**DCT Encoding**

and the corresponding *inverse* 1D DCT transform is simple
*F ^{-1}*(

where

The general equation for a 2D (*N* by *M* image) DCT is defined by the
following equation:

and the corresponding *inverse* 2D DCT transform is simple
*F ^{-1}*(

where

The basic operation of the DCT is as follows:

- The input image is N by M;
- f(i,j) is the intensity of the pixel in row i and column j;
- F(u,v) is the DCT coefficient in row k1 and column k2 of the DCT matrix.
- For most images, much of the signal energy lies at low frequencies; these appear in the upper left corner of the DCT.
- Compression is achieved since the lower right values represent higher frequencies, and are often small - small enough to be neglected with little visible distortion.
- The DCT input is an 8 by 8 array of integers. This array contains each pixel's gray scale level;
- 8 bit pixels have levels from 0 to 255.
- Therefore an 8 point DCT would be:
where

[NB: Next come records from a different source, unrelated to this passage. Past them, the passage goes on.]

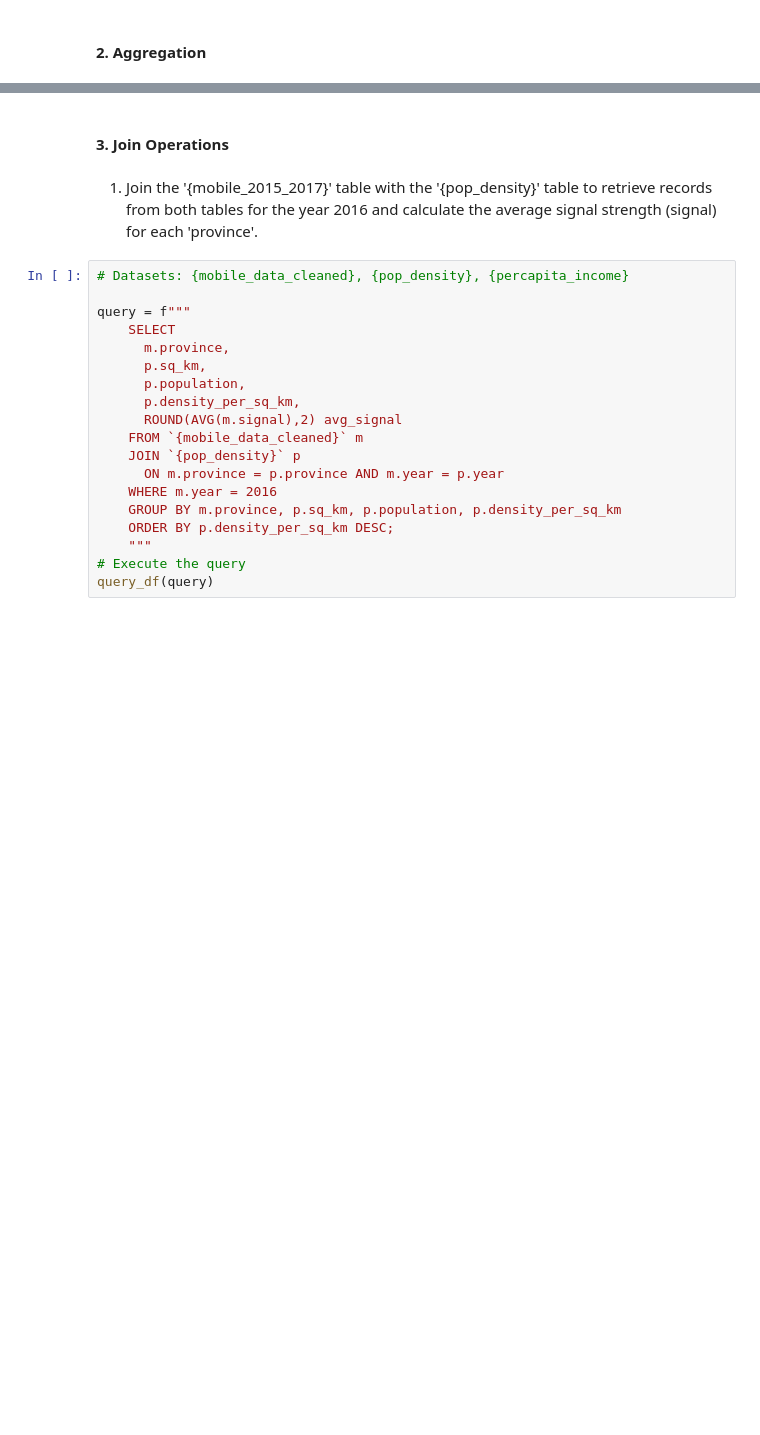
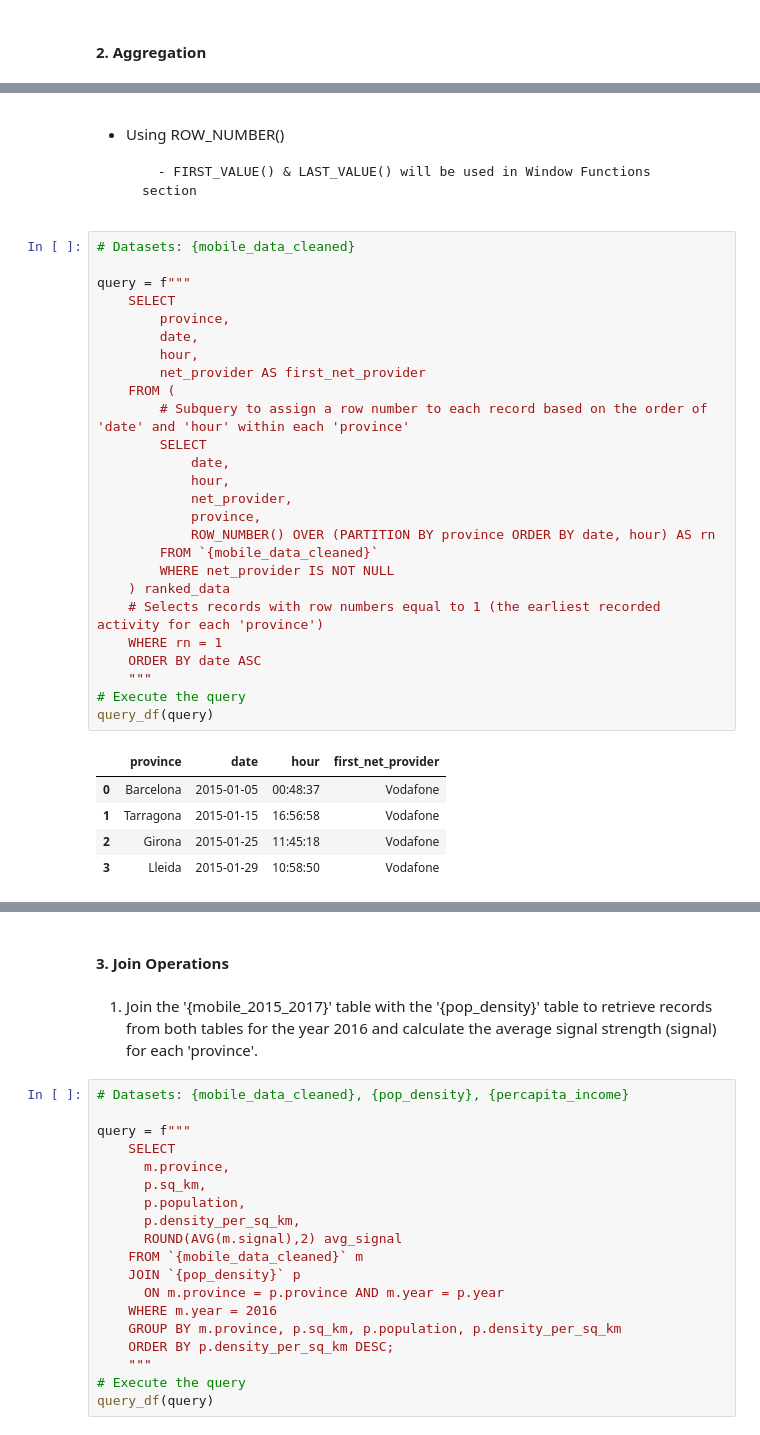
Before and after one commit to alleida23/Catalonian_Mobile_Coverage_2015_2017, a Jupyter notebook: 3. Mastering SQL Queries with BigQuery - Data Exploration and Analysis.ipynb, the cells around one changed output, grey strips where cells are left out. Cells and saved outputs as stored; diff of their text form; blank space fills up the shorter version.

```diff
--- a/3. Mastering SQL Queries with BigQuery - Data Exploration and Analysis.ipynb
+++ b/3. Mastering SQL Queries with BigQuery - Data Exploration and Analysis.ipynb
@@ -453 +634,37 @@ query_df(query)
+# %% [markdown]
+- Using ROW_NUMBER()
+
+        - FIRST_VALUE() & LAST_VALUE() will be used in Window Functions section
+# %%
+# Datasets: {mobile_data_cleaned}
+
+query = f"""
+    SELECT
+        province,
+        date,
+        hour,
+        net_provider AS first_net_provider
+    FROM (
+        # Subquery to assign a row number to each record based on the order of 'date' and 'hour' within each 'province'
+        SELECT
+            date,
+            hour,
+            net_provider,
+            province,
+            ROW_NUMBER() OVER (PARTITION BY province ORDER BY date, hour) AS rn
+        FROM `{mobile_data_cleaned}`
+        WHERE net_provider IS NOT NULL
+    ) ranked_data
+    # Selects records with row numbers equal to 1 (the earliest recorded activity for each 'province')
+    WHERE rn = 1
+    ORDER BY date ASC
+    """
+# Execute the query
+query_df(query)
+# %% [output]
+|  | province | date | hour | first_net_provider |
+| 0 | Barcelona | 2015-01-05 | 00:48:37 | Vodafone |
+| 1 | Tarragona | 2015-01-15 | 16:56:58 | Vodafone |
+| 2 | Girona | 2015-01-25 | 11:45:18 | Vodafone |
+| 3 | Lleida | 2015-01-29 | 10:58:50 | Vodafone |
 # %% [markdown]
```
Also changed, not shown: parts of 30 cells of this notebook.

**Question**: What is F[0,0]?*answer:*They define DC and AC components. - The output
array of DCT coefficients contains integers; these can range from -1024
to 1023.
- It is computationally easier to implement and more efficient
to regard the DCT as a set of
**basis functions**which given a known input array size (8 x 8) can be precomputed and stored. This involves simply computing values for a convolution mask (8 x8 window) that get applied (summ values x pixelthe window overlap with image apply window accros all rows/columns of image). The values as simply calculated from the DCT formula. The 64 (8 x 8) DCT basis functions are illustrated in Fig 7.9.**DCT basis functions** - Why DCT not FFT?
DCT is similar to the Fast Fourier Transform (FFT), but can approximate lines well with fewer coefficients (Fig 7.10)

**DCT/FFT Comparison** - Computing the 2D DCT
- Factoring reduces problem to a series of 1D
DCTs (Fig 7.11):
- apply 1D DCT (Vertically) to Columns
- apply 1D DCT (Horizontally) to resultant Vertical DCT above.
- or alternatively Horizontal to Vertical.

The equations are given by:

- Most software implementations use fixed point arithmetic.
Some fast implementations approximate coefficients so all
multiplies are shifts and adds.
- World record is 11 multiplies and 29 adds. (C. Loeffler, A. Ligtenberg and G. Moschytz, "Practical Fast 1-D DCT Algorithms with 11 Multiplications", Proc. Int'l. Conf. on Acoustics, Speech, and Signal Processing 1989 (ICASSP `89), pp. 988-991)

- Factoring reduces problem to a series of 1D
DCTs (Fig 7.11):